With dancer and choreographer credits that cover everything from touring with Beyoncé to music videos and even feature films, Tricia Miranda knows more than a thing or two about what it takes to make it. And aspiring dancers are well aware. We caught up with the commercial dance queen last weekend at the Brooklyn Funk convention, where she taught a ballroom full of dancers classes in hip-hop and dancing for film and video.
How To Land An Agency
"At times with the agencies, they already have someone that looks like you or you're just not ready to work. Look has to do with a lot of it, work ethic and also just the type of person you are. Do you have personality? Do people want to work with you? Because you can be the greatest dancer, but if you're not someone that gives off this energy of wanting to get to know you, then it doesn't matter how dope you are because people want to work with who they want to be around. I learned that by later transitioning into a choreographer because now that I'm hiring people, I want to hire the people that I want to be around for 12 or 14 hours a day.

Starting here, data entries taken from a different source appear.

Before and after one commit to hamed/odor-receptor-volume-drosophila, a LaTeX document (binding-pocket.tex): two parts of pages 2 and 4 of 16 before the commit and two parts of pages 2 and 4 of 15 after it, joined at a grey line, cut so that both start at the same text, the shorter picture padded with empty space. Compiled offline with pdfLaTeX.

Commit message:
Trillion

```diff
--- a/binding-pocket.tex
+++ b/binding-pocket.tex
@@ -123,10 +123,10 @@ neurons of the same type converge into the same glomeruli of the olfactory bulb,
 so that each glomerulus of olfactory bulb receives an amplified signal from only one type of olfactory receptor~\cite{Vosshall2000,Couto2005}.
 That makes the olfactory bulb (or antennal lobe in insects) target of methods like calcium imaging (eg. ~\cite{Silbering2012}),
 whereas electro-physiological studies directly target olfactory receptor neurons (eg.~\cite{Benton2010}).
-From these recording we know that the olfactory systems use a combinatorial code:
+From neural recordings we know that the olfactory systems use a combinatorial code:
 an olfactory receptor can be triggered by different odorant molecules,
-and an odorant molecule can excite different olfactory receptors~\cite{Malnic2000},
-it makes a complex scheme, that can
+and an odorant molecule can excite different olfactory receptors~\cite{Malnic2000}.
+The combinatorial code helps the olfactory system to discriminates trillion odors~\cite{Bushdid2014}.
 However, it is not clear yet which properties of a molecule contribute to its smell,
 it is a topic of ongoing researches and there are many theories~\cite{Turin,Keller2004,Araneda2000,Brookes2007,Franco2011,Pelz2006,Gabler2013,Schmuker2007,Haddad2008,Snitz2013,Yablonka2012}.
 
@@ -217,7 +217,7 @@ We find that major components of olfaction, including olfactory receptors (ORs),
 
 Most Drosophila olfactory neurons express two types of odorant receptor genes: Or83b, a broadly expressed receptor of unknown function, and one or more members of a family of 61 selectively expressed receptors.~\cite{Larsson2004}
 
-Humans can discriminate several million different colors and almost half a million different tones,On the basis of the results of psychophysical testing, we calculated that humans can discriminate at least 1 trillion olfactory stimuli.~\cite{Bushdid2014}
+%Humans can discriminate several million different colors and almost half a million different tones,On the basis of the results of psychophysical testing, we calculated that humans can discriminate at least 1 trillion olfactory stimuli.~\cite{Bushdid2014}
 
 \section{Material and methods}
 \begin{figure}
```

You also have to understand that class dancers are different from working commercial dancers. A lot of class dancers and what you see in these YouTube videos are people who stand out because they're doing what they want and remixing choreography. They're kind of stars in their own right, which is great for class, but when it comes to a job, you have to do the choreography how it's taught."

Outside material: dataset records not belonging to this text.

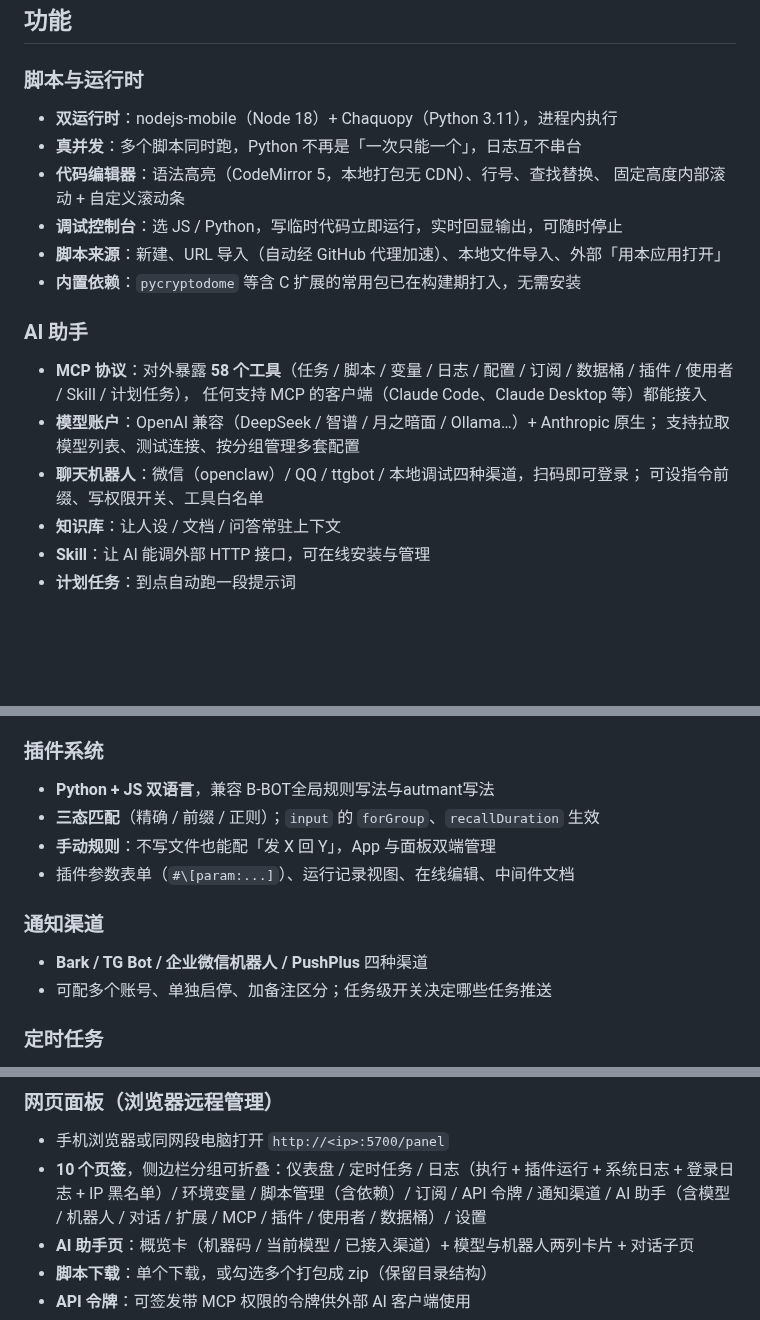
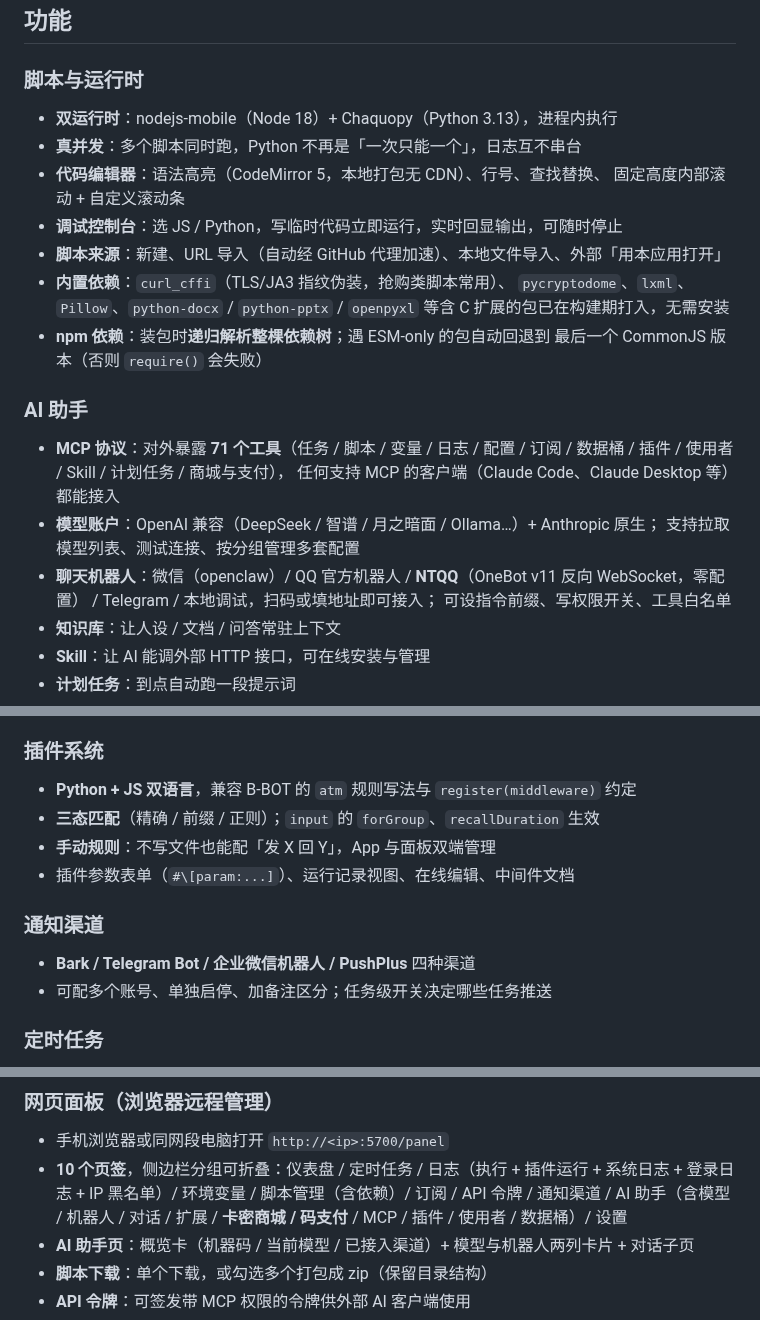
Before and after one commit to 241793/B-Panel, a Markdown page: README.md, 3 parts joined by grey strips. GitHub-like rendering; blank space fills up the shorter version.

```diff
--- a/README.md
+++ b/README.md
@@ -23,21 +23,26 @@
 
 ### 脚本与运行时
 
-* **双运行时**：nodejs-mobile（Node 18）+ Chaquopy（Python 3.11），进程内执行
+* **双运行时**：nodejs-mobile（Node 18）+ Chaquopy（Python 3.13），进程内执行
 * **真并发**：多个脚本同时跑，Python 不再是「一次只能一个」，日志互不串台
 * **代码编辑器**：语法高亮（CodeMirror 5，本地打包无 CDN）、行号、查找替换、
 固定高度内部滚动 + 自定义滚动条
 * **调试控制台**：选 JS / Python，写临时代码立即运行，实时回显输出，可随时停止
 * **脚本来源**：新建、URL 导入（自动经 GitHub 代理加速）、本地文件导入、外部「用本应用打开」
-* **内置依赖**：`pycryptodome` 等含 C 扩展的常用包已在构建期打入，无需安装
+* **内置依赖**：`curl_cffi`（TLS/JA3 指纹伪装，抢购类脚本常用）、
+`pycryptodome`、`lxml`、`Pillow`、`python-docx` / `python-pptx` / `openpyxl`
+等含 C 扩展的包已在构建期打入，无需安装
+* **npm 依赖**：装包时**递归解析整棵依赖树**；遇 ESM-only 的包自动回退到
+最后一个 CommonJS 版本（否则 `require()` 会失败）
 
 ### AI 助手
 
-* **MCP 协议**：对外暴露 **58 个工具**（任务 / 脚本 / 变量 / 日志 / 配置 / 订阅 / 数据桶 / 插件 / 使用者 / Skill / 计划任务），
+* **MCP 协议**：对外暴露 **71 个工具**（任务 / 脚本 / 变量 / 日志 / 配置 / 订阅 / 数据桶 / 插件 / 使用者 / Skill / 计划任务 / 商城与支付），
 任何支持 MCP 的客户端（Claude Code、Claude Desktop 等）都能接入
 * **模型账户**：OpenAI 兼容（DeepSeek / 智谱 / 月之暗面 / Ollama…）+ Anthropic 原生；
 支持拉取模型列表、测试连接、按分组管理多套配置
-* **聊天机器人**：微信（openclaw）/ QQ / ttgbot / 本地调试四种渠道，扫码即可登录；
+* **聊天机器人**：微信（openclaw）/ QQ 官方机器人 / **NTQQ**（OneBot v11 反向 WebSocket，零配置）
+/ Telegram / 本地调试，扫码或填地址即可接入；
 可设指令前缀、写权限开关、工具白名单
 * **知识库**：让人设 / 文档 / 问答常驻上下文
 * **Skill**：让 AI 能调外部 HTTP 接口，可在线安装与管理
@@ -52,14 +57,14 @@
 
 ### 插件系统
 
-* **Python + JS 双语言**，兼容 B-BOT全局规则写法与autmant写法
+* **Python + JS 双语言**，兼容 B-BOT 的 `atm` 规则写法与 `register(middleware)` 约定
 * **三态匹配**（精确 / 前缀 / 正则）；`input` 的 `forGroup`、`recallDuration` 生效
 * **手动规则**：不写文件也能配「发 X 回 Y」，App 与面板双端管理
 * 插件参数表单（`#\[param:...]`）、运行记录视图、在线编辑、中间件文档
 
 ### 通知渠道
 
-* **Bark / TG Bot / 企业微信机器人 / PushPlus** 四种渠道
+* **Bark / Telegram Bot / 企业微信机器人 / PushPlus** 四种渠道
 * 可配多个账号、单独启停、加备注区分；任务级开关决定哪些任务推送
 
 ### 定时任务
@@ -87,7 +92,7 @@
 * 手机浏览器或同网段电脑打开 `http://<ip>:5700/panel`
 * **10 个页签**，侧边栏分组可折叠：仪表盘 / 定时任务 / 日志（执行 + 插件运行 +
 系统日志 + 登录日志 + IP 黑名单）/ 环境变量 / 脚本管理（含依赖）/ 订阅 /
-API 令牌 / 通知渠道 / AI 助手（含模型 / 机器人 / 对话 / 扩展 / MCP / 插件 / 使用者 / 数据桶）/ 设置
+API 令牌 / 通知渠道 / AI 助手（含模型 / 机器人 / 对话 / 扩展 / **卡密商城 / 码支付** / MCP / 插件 / 使用者 / 数据桶）/ 设置
 * **AI 助手页**：概览卡（机器码 / 当前模型 / 已接入渠道）+ 模型与机器人两列卡片 + 对话子页
 * **脚本下载**：单个下载，或勾选多个打包成 zip（保留目录结构）
 * **API 令牌**：可签发带 MCP 权限的令牌供外部 AI 客户端使用
```
Also changed, not shown: other parts of README.md (+38 -7 lines).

Houston's METdance and the Dallas-based Bruce Wood Dance have teamed up to commission a new work from Dallas native (and former Dallas Black Dance Theatre artistic director) Bridget L. Moore. The two contemporary companies will take the stage together in Dallas at Moody Performance Hall on March 16 and at Houston's Hobby Center for the Performing Arts on April 13–15. Visit brucewooddance.org and metdance.org for details on the respective engagements.

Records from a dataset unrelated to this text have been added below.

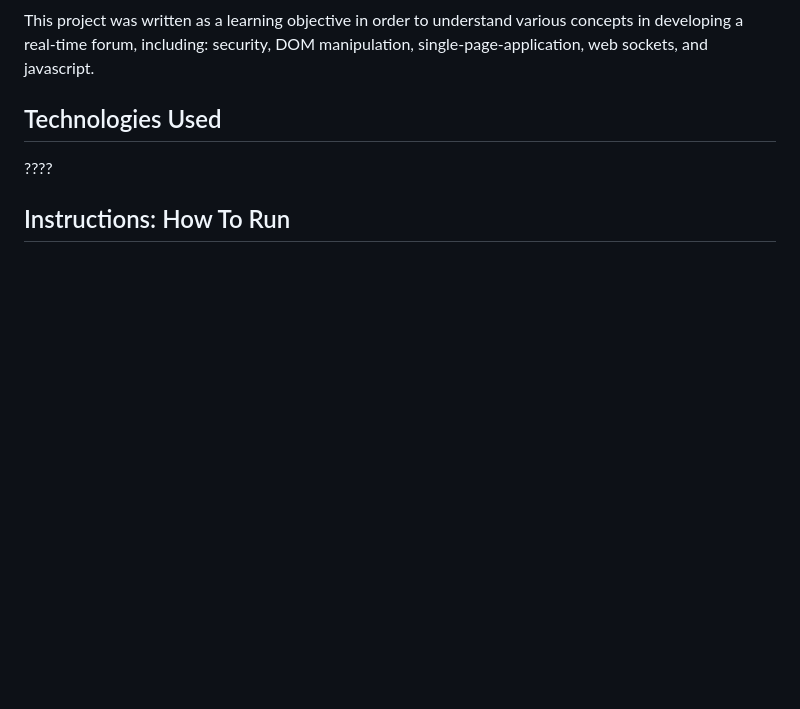
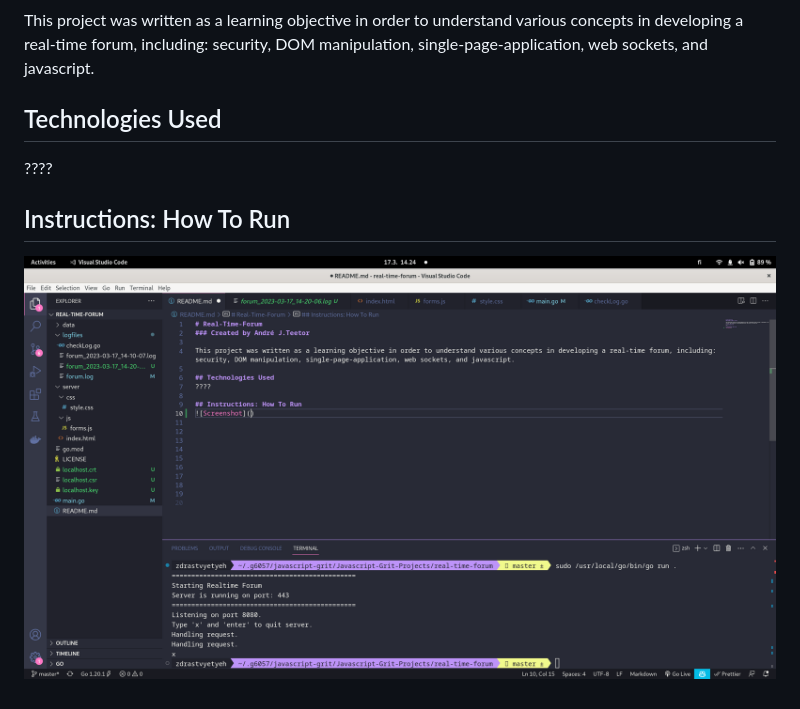
Before and after one commit to FinnTune/rtf, a Markdown page: README.md, the part around the change. Drawn GitHub-style; pictures changed too: picture_test.png (added); blank space fills up the shorter version.

```diff
--- a/README.md
+++ b/README.md
@@ -7,3 +7,4 @@ This project was written as a learning objective in order to understand various
 ????
 
 ## Instructions: How To Run
+![Screenshot](picture_test.png)
```
Also changed, not shown: 6 other files.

Onstage, Clifton Brown is a force of nature. The Alvin Ailey American Dance Theater dancer joined the celebrated company at 19, in 1999. In 2011, he left to dance with Jessica Lang Dance and Lar Lubovitch Dance Company before returning to Ailey last year. Brown has been trying his hand at choreography on the side, but this week his first larger work—a commission from The Washington Ballet artistic director Julie Kent—premieres on a program of new works by choreographers who still perform.
Brown will take a day or two away from the Ailey company's rigorous tour schedule to see TWB dancers perform his Menagerie, danced to Rossini's Duet for Cello and Double Bass in D Major, at Washington, D.C.'s Harman Center for the Arts. We caught up with him last week in Chicago.
Once Adriana Pierce caught the choreography bug as a teenager, dancemaking came naturally. More difficult was navigating the tricky situations that would arise when choreographing on classmates and friends. "If a rehearsal didn't go well, I'd worry that people didn't respect me or didn't like my work," says Pierce, who went on to participate in the School of American Ballet's Student Choreography Workshop twice, at 17 and 18. "I had a lot to learn: how not to take things personally, how to express what I wanted, when to push and when to back off."
Choreographing on your peers can feel intimidating. How can you be a leader in your own rehearsals when you're dancing at the same level the rest of the time? How can you critique your cast without hurting feelings? Avoiding pitfalls takes commitment and care, but the payoff is worth it.
Ever since we heard that Michaela DePrince's memoir, Taking Flight, was going to be a movie, we've been on the edge of our seats waiting for more info. Almost three years later, it's been worth the wait—we just learned that the Queen of Pop herself will be directing DePrince's biopic.
"Michaela's journey resonated with me deeply as both an artist and an activist who understands adversity," Madonna said in a statement. "We have a unique opportunity to shed light on Sierra Leone and let Michaela be the voice for all the orphaned children she grew up beside."